ΔΣ Modulator

ΔΣ Application advantages and high precision performance of the converter

Figure 1 ΔΣ Modulator

Let’s look at a simple example ΔΣ The waveform in the modulator (see Figure 1). The proportion of input signal X1 is 1 / 4. The input signal minus the DAC output signal (x5) is a pulse train, one cycle is low level and three cycles are high level (x2). The latch comparator output (x4) is a continuous bit stream fed back to the digital filter, and its 1:0 ratio is directly related to the ratio of the input voltage to the full range input range.

Each vertical line indicates that the latch comparator output is controlled by the modulation clock. In order to analyze its operation, it is best to start with the output, regard it as the driving signal, and then close the loop. The input voltage is 1 / 4vmax. The DAC is controlled by a digital output, so it starts with the output Vmax. The difference between Vmax and input (1 / 4vmax) is – 3 / 4vmax, which is input to the integrator. As we can see, this negative voltage causes the integrator to produce a steep negative curve.

At the next clock, since X3 is negative, the output of X4 position is 0. It is latched, so that the DAC now outputs 0 voltage, and the voltage difference at x2 position is only + 1 / 4vmax. As we can see, this smaller positive curve needs to go through multiple cycles before exceeding the comparator threshold. The positive integral keeps the positive curve until the next clock cycle, then latches a 1 to the output, and we return to the original beginning.

If we look ΔΣ According to the frequency response of the modulator, we can see that the response characteristics can be summarized into the following formula: (the formula is omitted)

It can be seen that at low frequency, the output is equal to the input (x), while at high frequency, the output is equal to the quantization noise generating the noise spectrum as shown in Fig. 2.

ΔΣ The converter uses oversampling to disperse quantization noise in multiple frequency bands ΔΣ The modulator shapes the noise together so that most of the noise is not included in the signal measurement band. The noise shaping function enables the low-pass digital filter to eliminate most of the noise and produce high-precision voltage measurement.

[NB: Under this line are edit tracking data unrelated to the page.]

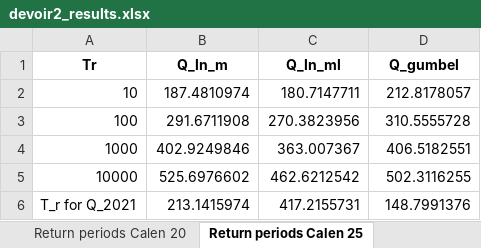
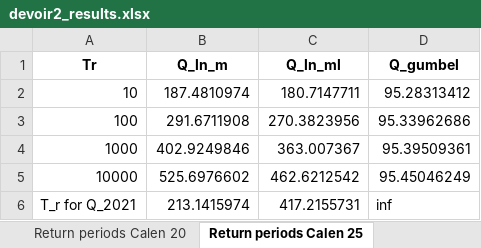
Before and after one commit to LLouuiss/Floods, an Excel workbook: devoir2_results.xlsx, sheet Return periods Calen 25, drawn as a sheet; values as stored, in another font and other column widths than the file's, no borders; the diff names each change by its address in the sheet, - before the commit and + after, or states it on an @@ line.

Commit message:
correction gumbel

```diff
--- a/devoir2_results.xlsx (sheet Return periods Calen 25)
+++ b/devoir2_results.xlsx (sheet Return periods Calen 25)
-D2 (Q_gumbel): 212.8178057
+D2 (Q_gumbel): 95.28313412
-D3 (Q_gumbel): 310.5555728
+D3 (Q_gumbel): 95.33962686
-D4 (Q_gumbel): 406.5182551
+D4 (Q_gumbel): 95.39509361
-D5 (Q_gumbel): 502.3116255
+D5 (Q_gumbel): 95.45046249
-D6 (Q_gumbel): 148.7991376
+D6 (Q_gumbel): inf
```
Also changed, not shown: sheet Calendar 2020, sheet Hydrological 2020, sheet Calendar 2025, sheet Parameters, sheet Return periods Calen 20, sheet Return periods Hydro 20, 10 other files.
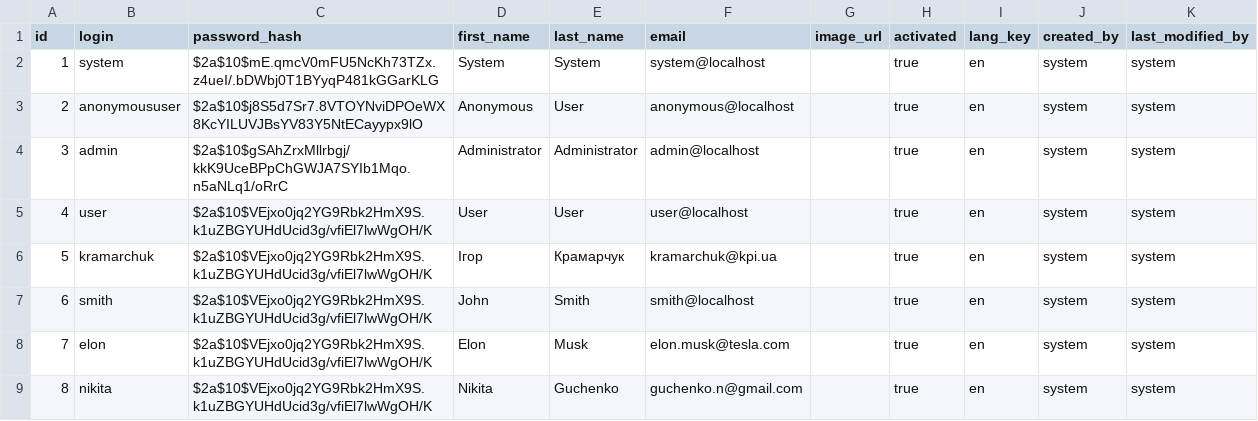
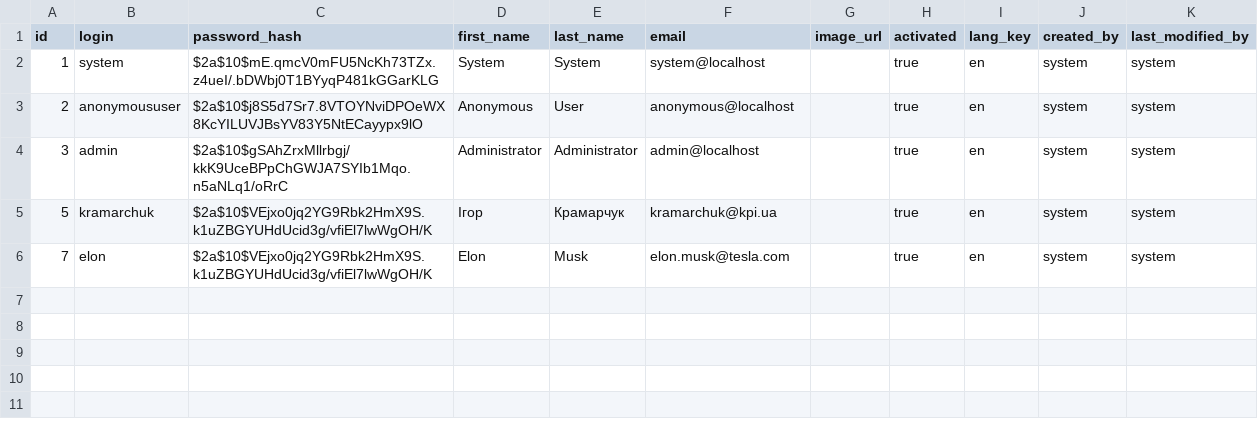
Before and after one commit to NikFanton/demo-dirversity, a CSV file: src/main/resources/config/liquibase/data/user.csv, drawn as a sheet.

```diff
--- a/src/main/resources/config/liquibase/data/user.csv
+++ b/src/main/resources/config/liquibase/data/user.csv
@@ -4,6 +4,3 @@ id;login;password_hash;first_name;last_name;email;image_url;activated;lang_key;c
 3;admin;$2a$10$gSAhZrxMllrbgj/kkK9UceBPpChGWJA7SYIb1Mqo.n5aNLq1/oRrC;Administrator;Administrator;admin@localhost;;true;en;system;system
-4;user;$2a$10$VEjxo0jq2YG9Rbk2HmX9S.k1uZBGYUHdUcid3g/vfiEl7lwWgOH/K;User;User;user@localhost;;true;en;system;system
 5;kramarchuk;$2a$10$VEjxo0jq2YG9Rbk2HmX9S.k1uZBGYUHdUcid3g/vfiEl7lwWgOH/K;Ігор;Крамарчук;kramarchuk@kpi.ua;;true;en;system;system
-6;smith;$2a$10$VEjxo0jq2YG9Rbk2HmX9S.k1uZBGYUHdUcid3g/vfiEl7lwWgOH/K;John;Smith;smith@localhost;;true;en;system;system
 7;elon;$2a$10$VEjxo0jq2YG9Rbk2HmX9S.k1uZBGYUHdUcid3g/vfiEl7lwWgOH/K;Elon;Musk;elon.musk@tesla.com;;true;en;system;system
-8;nikita;$2a$10$VEjxo0jq2YG9Rbk2HmX9S.k1uZBGYUHdUcid3g/vfiEl7lwWgOH/K;Nikita;Guchenko;guchenko.n@gmail.com;;true;en;system;system
```
Also changed, not shown: src/main/resources/config/liquibase/fake-data/user_group.csv, 16 other files.
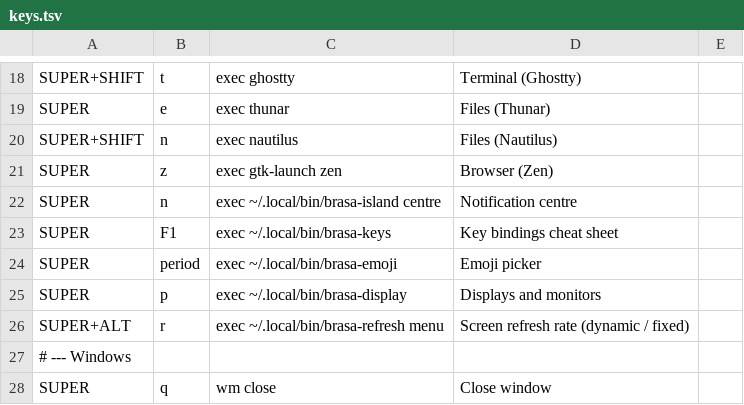
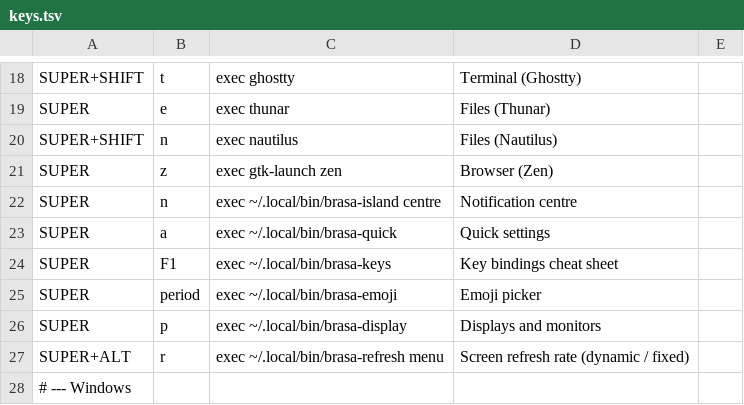
Before and after one commit to JulioGuillermo/Brasa, a TSV file: keys.tsv, drawn as a sheet; only a part is shown, gaps mark what is left out; the shorter side is filled out with more unchanged rows; the diff names each change by its address in the sheet, - before the commit and + after, or states it on an @@ line.

Commit message:
Quick settings panel (brasa-quick) on the left or right edge
Tiles in pages of six that the mouse wheel goes through, menus that open
inside the card (layout, power, charge limit, key light, clean), volume and
brightness sliders, battery and power button. Super+a or the bar's gear
opens it; the side is set in the Island window. panel.conf tiles come last.

```diff
--- a/keys.tsv
+++ b/keys.tsv
+row 23: SUPER | a | exec ~/.local/bin/brasa-quick | Quick settings
```
Also changed, not shown: 22 other files.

Figure 2 noise spectrum

The output of the modulator enters a digital filter in which the response is adjusted according to the filter type or the number of samples. The final output data rate is determined by the following formula: data rate = modulation clock ÷ sampling rate.


One advantage of ADC is that noise is expressed as the ratio of full range (FS) signal to true RMS noise, which is expressed as significant bits (ENOB). For the 24 bit converter, we use the standard deviation (s) of the number of output codes to produce the following formula: (the formula is omitted)

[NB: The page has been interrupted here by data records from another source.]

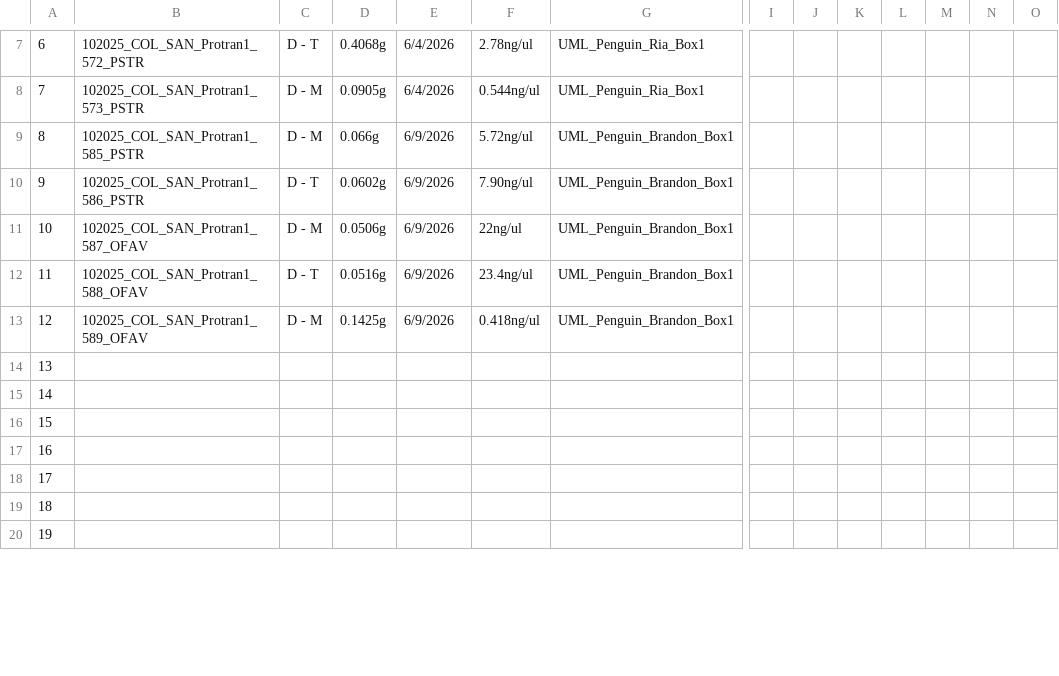
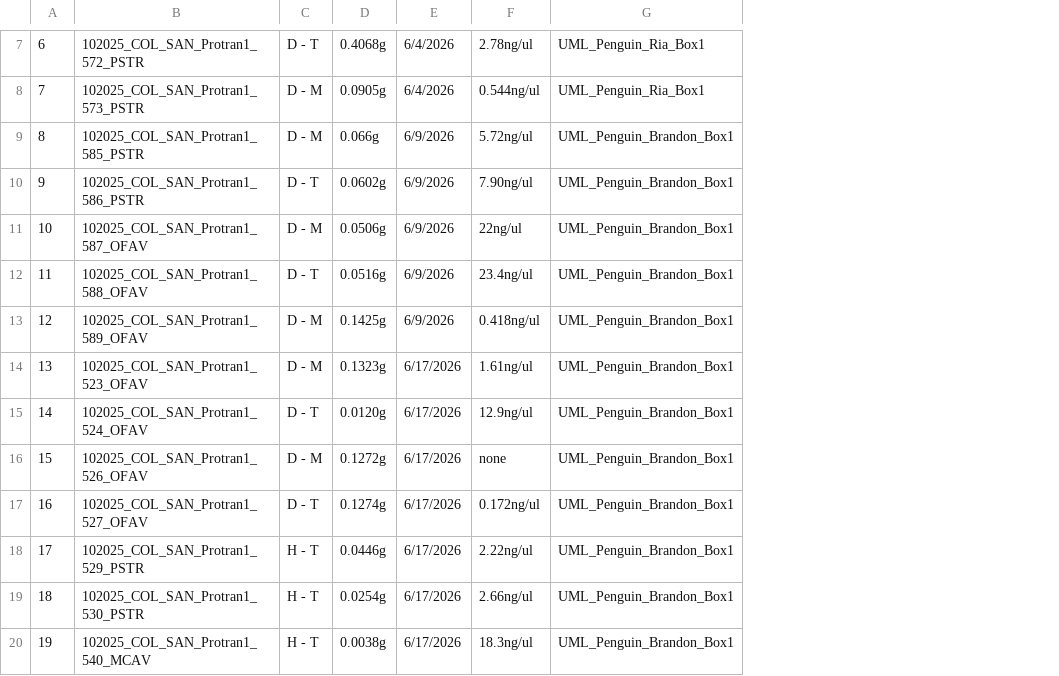
Before and after one commit to GWLab-UML/SAN_CORDAP, a CSV file: Probiotics_Transmission_Data/Metagenomics_Tracker_Protran.csv, drawn as a sheet; only a part is shown, gaps mark what is left out; removed rows and columns are numbered as before the commit, all else as after; the diff covers the shown part only; the diff names each change by its address in the sheet, - before the commit and + after, or states it on an @@ line.

```diff
--- a/Probiotics_Transmission_Data/Metagenomics_Tracker_Protran.csv
+++ b/Probiotics_Transmission_Data/Metagenomics_Tracker_Protran.csv
-column I, empty
-column J, empty
-column K, empty
-column L, empty
-column M, empty
-column N, empty
-column O, empty
-B14: (empty)
+B14: 102025_COL_SAN_Protran1_523_OFAV
-C14: (empty)
+C14: D - M
-D14: (empty)
+D14: 0.1323g
-E14:E20: (empty)
+E14:E20: 6/17/2026
-F14: (empty)
+F14: 1.61ng/ul
-G14:G20: (empty)
+G14:G20: UML_Penguin_Brandon_Box1
-B15: (empty)
+B15: 102025_COL_SAN_Protran1_524_OFAV
-C15: (empty)
+C15: D - T
-D15: (empty)
+D15: 0.0120g
-F15: (empty)
+F15: 12.9ng/ul
-B16: (empty)
+B16: 102025_COL_SAN_Protran1_526_OFAV
-C16: (empty)
+C16: D - M
-D16: (empty)
+D16: 0.1272g
-F16: (empty)
+F16: none
-B17: (empty)
+B17: 102025_COL_SAN_Protran1_527_OFAV
-C17: (empty)
+C17: D - T
-D17: (empty)
+D17: 0.1274g
-F17: (empty)
+F17: 0.172ng/ul
-B18: (empty)
+B18: 102025_COL_SAN_Protran1_529_PSTR
-C18:C20: (empty)
+C18:C20: H - T
-D18: (empty)
+D18: 0.0446g
-F18: (empty)
+F18: 2.22ng/ul
-B19: (empty)
+B19: 102025_COL_SAN_Protran1_530_PSTR
-D19: (empty)
+D19: 0.0254g
-F19: (empty)
+F19: 2.66ng/ul
-B20: (empty)
+B20: 102025_COL_SAN_Protran1_540_MCAV
-D20: (empty)
+D20: 0.0038g
-F20: (empty)
+F20: 18.3ng/ul
```
Also changed, not shown: 1 added column, 2 removed columns and 50 edited cells elsewhere in this file, Probiotics_Transmission_Data/COL_SAN_protran_sample_data.csv.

Solving ENOB: (formula omitted)

ENOB = 24 - log2(s)

Alternatively, if the signal-to-noise ratio (SNR) is measured in dB, we can use the following formula:

ENOB = (SNRmeasdB – 1.76dB)/6.02dB

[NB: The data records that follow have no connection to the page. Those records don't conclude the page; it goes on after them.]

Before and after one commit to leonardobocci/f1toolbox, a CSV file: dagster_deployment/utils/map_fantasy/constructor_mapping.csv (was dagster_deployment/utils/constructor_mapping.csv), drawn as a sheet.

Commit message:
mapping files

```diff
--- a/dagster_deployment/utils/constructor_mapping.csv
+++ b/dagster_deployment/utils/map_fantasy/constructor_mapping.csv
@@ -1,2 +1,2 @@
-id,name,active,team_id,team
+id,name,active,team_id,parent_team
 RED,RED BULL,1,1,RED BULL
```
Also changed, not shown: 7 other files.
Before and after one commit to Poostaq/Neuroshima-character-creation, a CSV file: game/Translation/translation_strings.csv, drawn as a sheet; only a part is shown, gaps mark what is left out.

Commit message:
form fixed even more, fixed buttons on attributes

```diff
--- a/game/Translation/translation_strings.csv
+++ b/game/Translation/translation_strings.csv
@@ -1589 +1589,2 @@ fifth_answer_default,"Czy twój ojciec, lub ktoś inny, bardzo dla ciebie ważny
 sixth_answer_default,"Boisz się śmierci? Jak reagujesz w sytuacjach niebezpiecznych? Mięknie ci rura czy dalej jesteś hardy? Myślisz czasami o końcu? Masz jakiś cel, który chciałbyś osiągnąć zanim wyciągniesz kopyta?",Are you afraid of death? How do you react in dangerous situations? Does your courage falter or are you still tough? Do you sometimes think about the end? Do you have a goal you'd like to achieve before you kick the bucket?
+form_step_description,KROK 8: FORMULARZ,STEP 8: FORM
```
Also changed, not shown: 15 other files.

ΔΣ The commonly used filter type in the converter is sinc filter. They have deep attenuation grooves and multiple data rates at the output data rate, which means that a data rate of 60Hz can effectively eliminate any 60Hz signal from the measurement, and a data rate of 10Hz can eliminate both 50Hz and 60Hz signals.

You can adjust the ratio of the frequency of the input sampling rate to the output data rate. This sampling rate directly affects the number of significant bits (ENOB). With the increase of input sampling and output result ratio, ENOB can be improved and ADC resolution can be effectively improved.

Figure 3: comparison of MSC1210 ENOB and modulation decimation rate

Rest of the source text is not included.